The essay, in a very gentle way, is a condemnation of the silence and inaction of so much of his country, exposing it for the complicity that, on some level, it actually is. The greengrocer, of course, is not just a greengrocer, but represents the Czechoslovakian people, and the sign in his window stands for all the many thousands of acts of compliance that they commit in daily life. A system of rule like that in Czechoslovakia, what Havel calls a post-totalitarian system, can only exist because of those people who “create through their involvement a general norm and, thus, bring pressure to bear on their fellow citizens.” This is the power of the powerless: that they are, everyday, actively shaping the system that represses them. He calls this living a lie.

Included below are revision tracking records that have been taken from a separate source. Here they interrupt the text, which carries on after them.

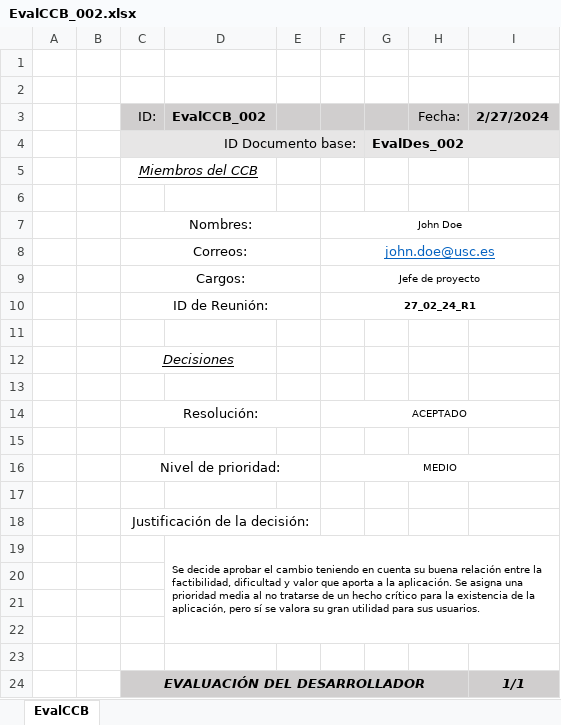
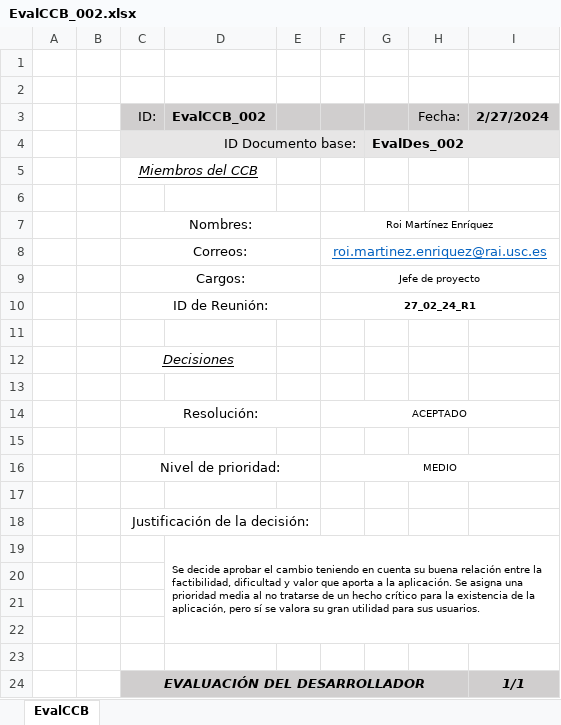
Before and after one commit to Nvkn/EnSo_ControlCambios_gr1.2_PROBAS, an Excel workbook: ControlCambios/03_Evaluacion_CCB/Aceptadas/EvalCCB_002.xlsx, sheet EvalCCB, drawn as a sheet; values as stored, in another font and other column widths than the file's, no borders; the diff names each change by its address in the sheet, - before the commit and + after, or states it on an @@ line.

```diff
--- a/ControlCambios/03_Evaluacion_CCB/Aceptadas/EvalCCB_002.xlsx (sheet EvalCCB)
+++ b/ControlCambios/03_Evaluacion_CCB/Aceptadas/EvalCCB_002.xlsx (sheet EvalCCB)
-F7: John Doe
+F7: Roi Martínez Enríquez
-F8: john.doe@usc.es
+F8: roi.martinez.enriquez@rai.usc.es
```
Also changed, not shown: ControlCambios/05_Planificacion/Plan_002.xlsx, ControlCambios/07_Pruebas/Pruebas_002.xlsx, 2 other files.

What if the greengrocer were to take down his sign? He could start doing only things he believes in and saying only things he thinks, and proceed to lose his job, upset his social position, and compromise his children’s future. It would not be easy. But ultimately, he would be living within the truth, which is the only way out, for both the individual and the country. For “living within the lie can constitute the system only if it is universal… there are no terms whatsoever on which it can coexist with living within the truth, and therefore everyone who steps out of line denies it in principle and threatens it in its entirety.” The essay concludes not by calling people to specific political action, but by simply stating the imperative of a life lived truthfully.

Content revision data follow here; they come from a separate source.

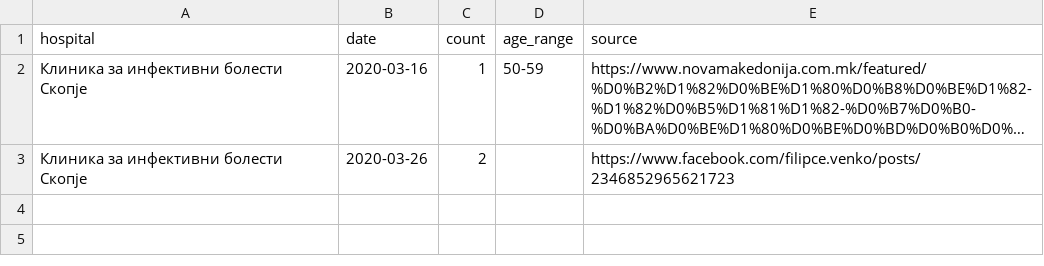
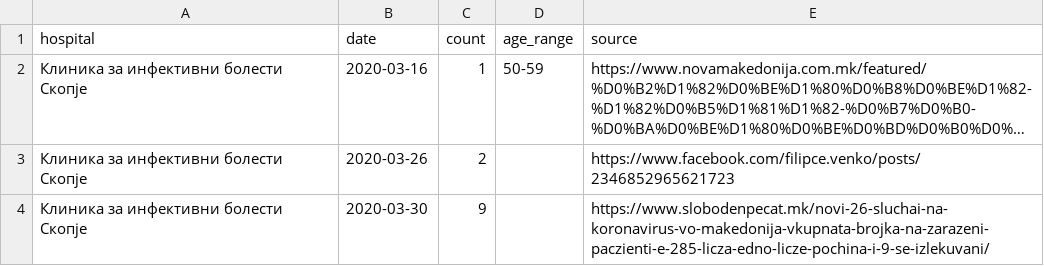
Before and after one commit to klupp/opendata, a CSV file: mk/covid19/datasets/recovered_by_hospital.csv, drawn as a sheet; long unchanged cells end in ….

```diff
--- a/mk/covid19/datasets/recovered_by_hospital.csv
+++ b/mk/covid19/datasets/recovered_by_hospital.csv
@@ -3 +3,2 @@ hospital,date,count,age_range,source
 Клиника за инфективни болести Скопје,2020-03-26,2,,https://www.facebook.com/filipce.venko/posts/2346852965621723
+Клиника за инфективни болести Скопје,2020-03-30,9,,https://www.slobodenpecat.mk/novi-26-sluchai-na-koronavirus-vo-makedonija-vkupnata-brojka-na-zarazeni-paczienti-e-285-licza-edno-licze-pochina-i-9-se-izlekuvani/
```
Also changed, not shown: mk/covid19/datasets/dead_by_hospital.csv, mk/covid19/datasets/recovered_by_municipality.csv, 4 other files.
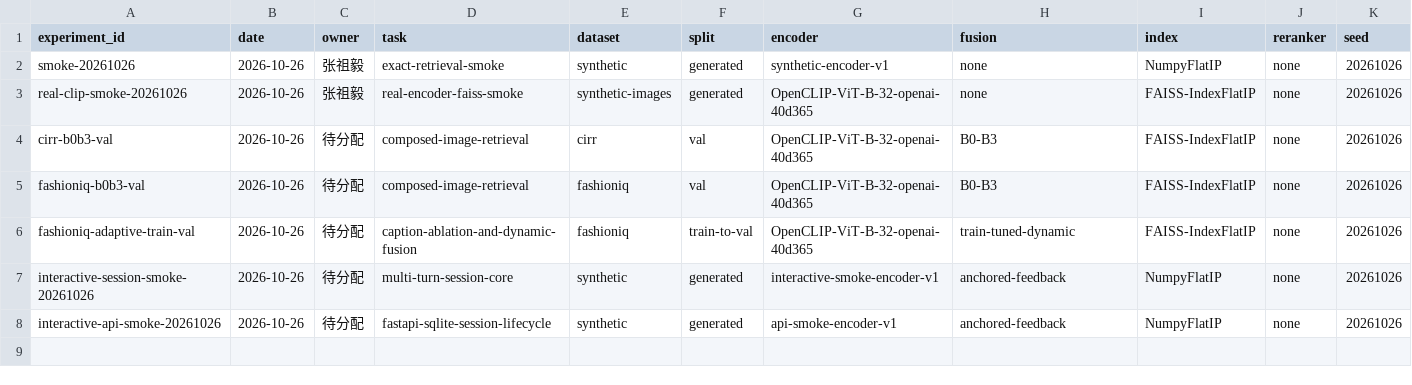
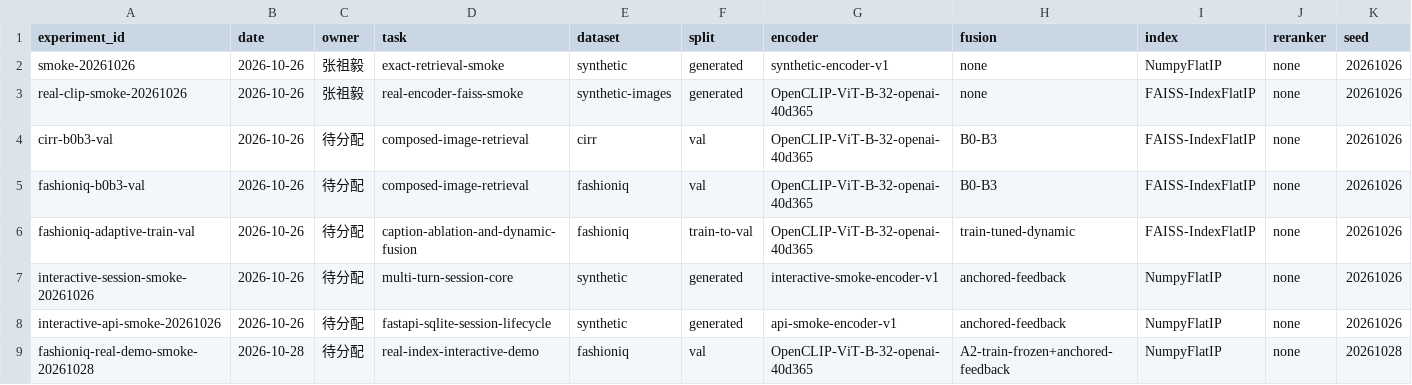
Before and after one commit to JoeYiZhang/clip-interactive-retrieval, a CSV file: experiments/registry.csv, drawn as a sheet; only a part is shown; rows hold the shown columns only; the diff names each change by its address in the sheet, - before the commit and + after, or states it on an @@ line.

Commit message:
feat: add real FashionIQ interactive demo

```diff
--- a/experiments/registry.csv
+++ b/experiments/registry.csv
+row 9: fashioniq-real-demo-smoke-20261028 | 2026-10-28 | 待分配 | real-index-interactive-demo | fashioniq | val | OpenCLIP-ViT-B-32-openai-40d365 | A2-train-frozen+anchored-feedback | NumpyFlatIP | none | 20261028
```
Also changed, not shown: 29 other files.
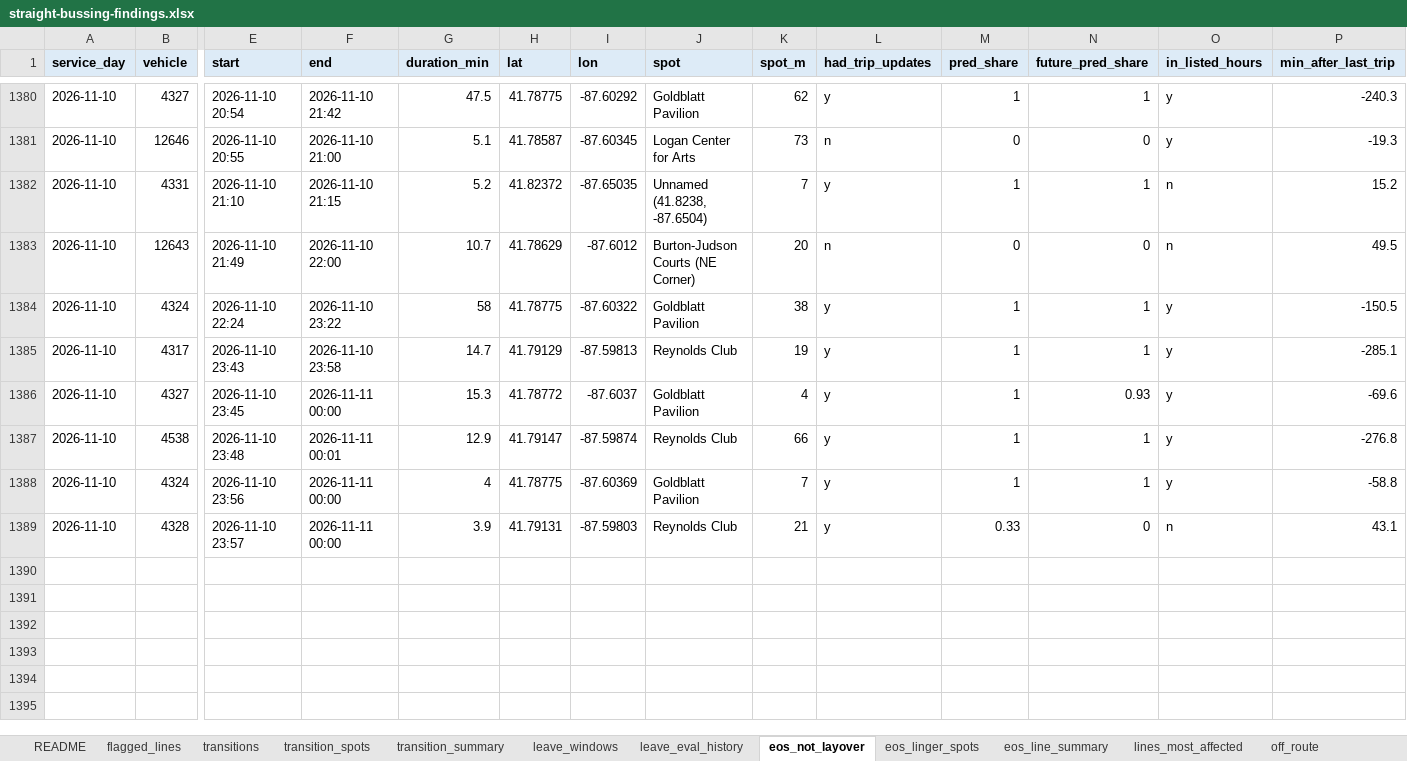
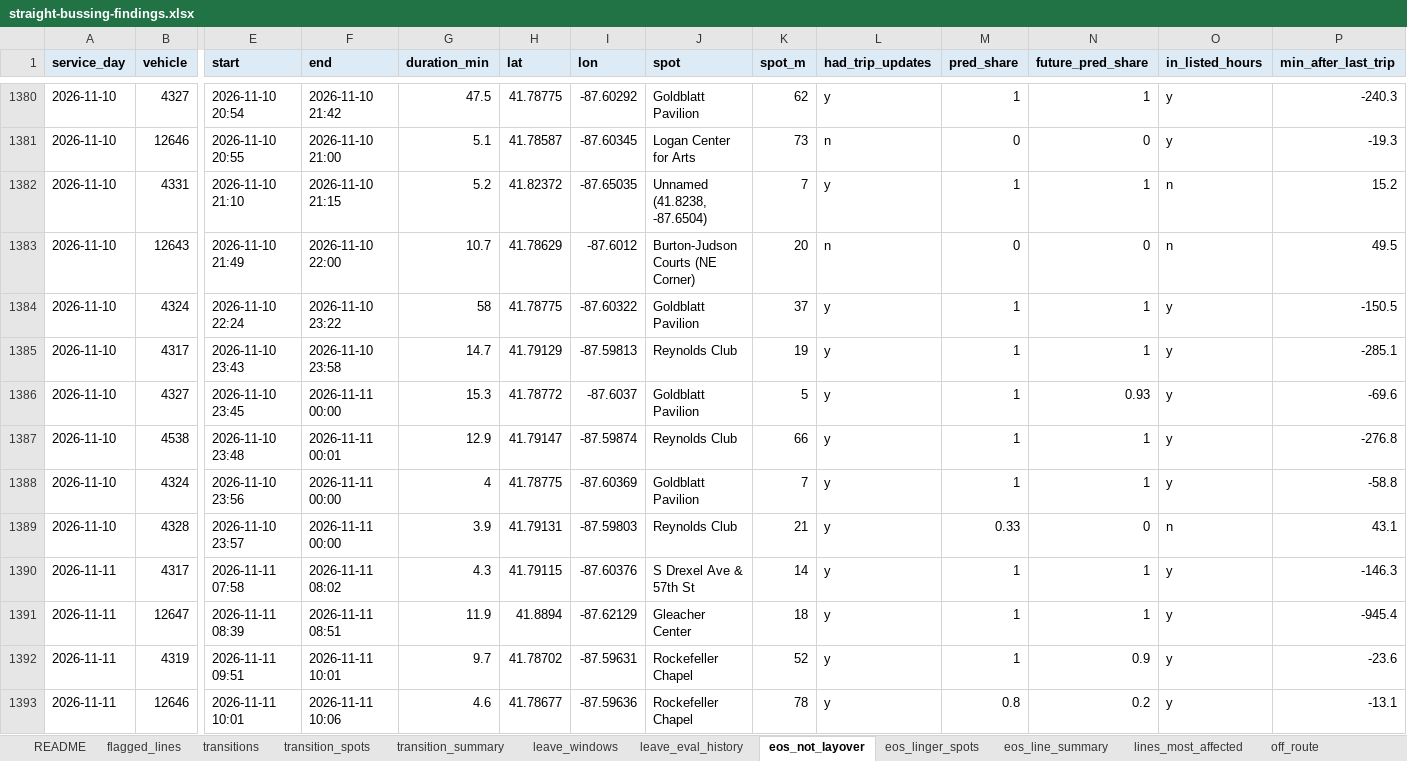
Before and after one commit to blobberus/straight-bussing-data, an Excel workbook: findings/straight-bussing-findings.xlsx, sheet eos_not_layover, drawn as a sheet; only a part is shown, gaps mark what is left out; values as stored, in another font and other column widths than the file's, no borders; rows hold the shown columns only; the diff covers the shown part only; the diff names each change by its address in the sheet, - before the commit and + after, or states it on an @@ line.

```diff
--- a/findings/straight-bussing-findings.xlsx (sheet eos_not_layover)
+++ b/findings/straight-bussing-findings.xlsx (sheet eos_not_layover)
-K1384 (spot_m): 38
+K1384 (spot_m): 37
-K1386 (spot_m): 4
+K1386 (spot_m): 5
+row 1390: 2026-11-11 | 4317 | 2026-11-11 07:58 | 2026-11-11 08:02 | 4.3 | 41.79115 | -87.60376 | S Drexel Ave & 57th St | 14 | y | 1 | 1 | y | -146.3
+row 1391: 2026-11-11 | 12647 | 2026-11-11 08:39 | 2026-11-11 08:51 | 11.9 | 41.8894 | -87.62129 | Gleacher Center | 18 | y | 1 | 1 | y | -945.4
+row 1392: 2026-11-11 | 4319 | 2026-11-11 09:51 | 2026-11-11 10:01 | 9.7 | 41.78702 | -87.59631 | Rockefeller Chapel | 52 | y | 1 | 0.9 | y | -23.6
+row 1393: 2026-11-11 | 12646 | 2026-11-11 10:01 | 2026-11-11 10:06 | 4.6 | 41.78677 | -87.59636 | Rockefeller Chapel | 78 | y | 0.8 | 0.2 | y | -13.1
```
Also changed, not shown: 33 added rows and 357 edited cells elsewhere in this sheet, sheet transitions, sheet flagged_lines, sheet transition_spots, sheet eos_linger_spots, sheet leave_eval_history, sheet transition_summary, 4 more sheets, 25 other files.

The holiness of truth is an idea that resonates back through Czech history, to the time of Jan Hus, a Bohemian priest burned at the stake in 1415 for his efforts to bring religion closer to the people. His followers, the Hussites, played no small roll in the history of the country, and Hus is a celebrated figure in Czechoslovakia even today. He is commonly regarded as a man who died not only for God but for the primacy of truth. A well-known quote of his, that “Truth prevails over all,” became the motto of the Hussites, and then later of the fledgling nation of Czechoslovakia in 1920.3 It would echo down through the ages, becoming a slogan again in the Velvet Revolution of ’89. The accusation that the greengrocers of socialist Czechoslovakia were not living within the truth was a symbolically weighty matter, calling to mind history, homeland, and God.

“The Power of the Powerless” was widely circulated in samizdat form, and was influential for many young activists and intellectuals in Czechoslovakia and elsewhere in Eastern Europe. An activist from the Polish Solidarity movement, Zbygniew Bujak, later said that “this essay reached us in the Ursus factory in 1979 at a point when we felt we were at the end of the road. Reading it gave us the theoretical underpinnings for our activity. It maintained our spirits; we did not give up…”4 Havel’s greengrocer even managed to snake his way through time and space to take me by the hand one day in a college history class, and make me think a little more about what it means to be an honest person. Vaclav Havel himself went on to lead the Velvet Revolution of 1989, and become the first president of post-communist Czechoslovakia, and later of the Czech Republic.

1 Rothschild, Joseph and Nancy M. Wingfield. Return to Diversity. New York: Oxford University Press, 2000. 2 Vaclav, Havel. “The Power of the Powerless.” From Stalinism to Pluralism. Ed. Gale Stokes. New York: Oxford University Press, 1996. 168-174. 3 History Online. 1996. Radio Prague. 15 March 2005. 4 Kirkwood, Michael J. “Vaclav Havel.” Glasgow University. 21 October 1998. Published online by Britske Listy. 15 March 2005.